Most of the money was spent on the city’s COVID-19 related expenses. The city spent $675,521.76 on telework capabilities, cleaning supplies, Plexiglass for offices and a modular building for engineering staff.
The city spent almost all of the money it awarded to itself and left about $13,000 unspent.
To be eligible for CARES Act funds, an expense had to be connected to the COVID-19 emergency, had to be necessary, could not fulfill a shortfall in government revenues and could not be funded through another budget as of March 27.
Only expenses that existed because of the pandemic were allowed.
Expenses incurred from March 27 through Nov. 30 were eligible for CARES Act funds. Finance Director David Goldman said he had asked the state Department of Commerce if the deadline would be extended but had not yet heard back.
A modular building for engineering staff accounted for the biggest expenditure for a budgeted $315,000. The city council approved the purchase in October. Staff said the building was necessary to provide more office space and social distancing.
Staff broke the spending down into categories.
The city spent $416,497.02 in a category that included the new building and such public safety measures as Plexiglass and floor markings in city hall and the senior center.
The city spent $148,944.47 on telework capabilities, including 27 Microsoft Surface tablets, 54 webcams and two virtual private network servers, according to Central Services Supervisor Sandra Place.
It spent $75,170.93 on personal protective equipment, hand sanitizer, gloves, and cleaning supplies for staff and facilities.

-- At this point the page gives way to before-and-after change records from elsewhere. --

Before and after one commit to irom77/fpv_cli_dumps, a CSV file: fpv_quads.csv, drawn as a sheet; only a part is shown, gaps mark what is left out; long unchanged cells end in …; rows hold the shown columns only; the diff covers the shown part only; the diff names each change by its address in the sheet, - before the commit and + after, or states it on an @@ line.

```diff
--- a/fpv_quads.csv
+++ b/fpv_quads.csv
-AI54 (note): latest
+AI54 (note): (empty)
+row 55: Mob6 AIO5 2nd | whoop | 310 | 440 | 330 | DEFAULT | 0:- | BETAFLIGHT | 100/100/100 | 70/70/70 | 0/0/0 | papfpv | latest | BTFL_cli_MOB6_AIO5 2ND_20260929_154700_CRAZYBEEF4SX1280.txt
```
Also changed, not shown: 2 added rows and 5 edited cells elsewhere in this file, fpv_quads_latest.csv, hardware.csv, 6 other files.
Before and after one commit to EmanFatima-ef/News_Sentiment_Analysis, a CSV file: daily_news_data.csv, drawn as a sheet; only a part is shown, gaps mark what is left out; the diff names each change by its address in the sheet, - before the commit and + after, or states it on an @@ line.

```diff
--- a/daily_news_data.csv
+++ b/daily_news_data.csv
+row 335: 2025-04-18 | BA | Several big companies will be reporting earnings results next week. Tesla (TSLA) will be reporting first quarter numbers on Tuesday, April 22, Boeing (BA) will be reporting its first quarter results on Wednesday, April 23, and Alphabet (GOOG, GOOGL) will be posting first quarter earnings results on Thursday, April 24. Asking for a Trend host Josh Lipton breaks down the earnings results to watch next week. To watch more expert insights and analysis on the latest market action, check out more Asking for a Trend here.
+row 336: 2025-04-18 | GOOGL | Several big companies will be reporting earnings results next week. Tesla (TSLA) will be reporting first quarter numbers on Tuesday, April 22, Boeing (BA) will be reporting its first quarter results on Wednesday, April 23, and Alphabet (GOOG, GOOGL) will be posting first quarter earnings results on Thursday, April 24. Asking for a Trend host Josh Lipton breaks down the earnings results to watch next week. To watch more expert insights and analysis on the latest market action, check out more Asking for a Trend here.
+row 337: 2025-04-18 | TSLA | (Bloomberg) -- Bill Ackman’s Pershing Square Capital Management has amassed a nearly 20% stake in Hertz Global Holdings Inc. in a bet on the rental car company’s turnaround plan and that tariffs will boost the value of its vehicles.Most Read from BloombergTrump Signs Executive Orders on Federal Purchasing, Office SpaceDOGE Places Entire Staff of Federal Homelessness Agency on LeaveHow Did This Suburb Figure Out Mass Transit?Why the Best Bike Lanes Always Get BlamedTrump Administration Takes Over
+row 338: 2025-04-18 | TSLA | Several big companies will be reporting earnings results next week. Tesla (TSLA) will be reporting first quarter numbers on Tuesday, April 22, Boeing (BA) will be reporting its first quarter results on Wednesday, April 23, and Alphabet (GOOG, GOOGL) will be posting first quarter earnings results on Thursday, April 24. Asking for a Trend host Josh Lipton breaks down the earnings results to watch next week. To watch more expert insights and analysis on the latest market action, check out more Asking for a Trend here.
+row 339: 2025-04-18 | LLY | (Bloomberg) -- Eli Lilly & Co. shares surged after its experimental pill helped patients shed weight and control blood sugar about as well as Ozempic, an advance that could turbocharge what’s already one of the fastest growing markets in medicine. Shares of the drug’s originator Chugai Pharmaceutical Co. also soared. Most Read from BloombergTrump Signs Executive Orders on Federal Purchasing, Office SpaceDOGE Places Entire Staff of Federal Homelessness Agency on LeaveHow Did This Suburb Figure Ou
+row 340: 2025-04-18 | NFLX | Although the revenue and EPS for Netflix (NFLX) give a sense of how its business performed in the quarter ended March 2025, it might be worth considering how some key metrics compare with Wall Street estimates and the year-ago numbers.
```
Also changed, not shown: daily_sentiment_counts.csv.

“It was like Black Friday shopping, I’ll tell you,” Place said. “Everyday we were checking to find out what we could get, and whoever got there first got it.”
It also spent $26,124.60 on two software programs. One is CivicRec, a virtual parks and recreation activity management tool, and the other is Zencity, a $15,000 tool to measure public opinion.
The city also accounted for staff hours related to the public health crisis.
The city spent $1,616.28 in finance staff hours and $7,168.46 of public safety staff dedicated to COVID-19.
Besides expenses at city hall, the city’s CARES Act funds also went to the North Whidbey Island Small Business Relief program.
The program was awarded more than $711,000 of the city’s funds, but only $426,946.75 was spent.
A total of 83 businesses applied for the relief, but 20 did not receive any funds. Public Information Officer Sabrina Combs said that some businesses were disqualified, withdrew applications or went out of business.
The city also spent $40,860 on personal protective equipment, cleaning supplies and signage that it gave out to about 20 businesses, Combs said.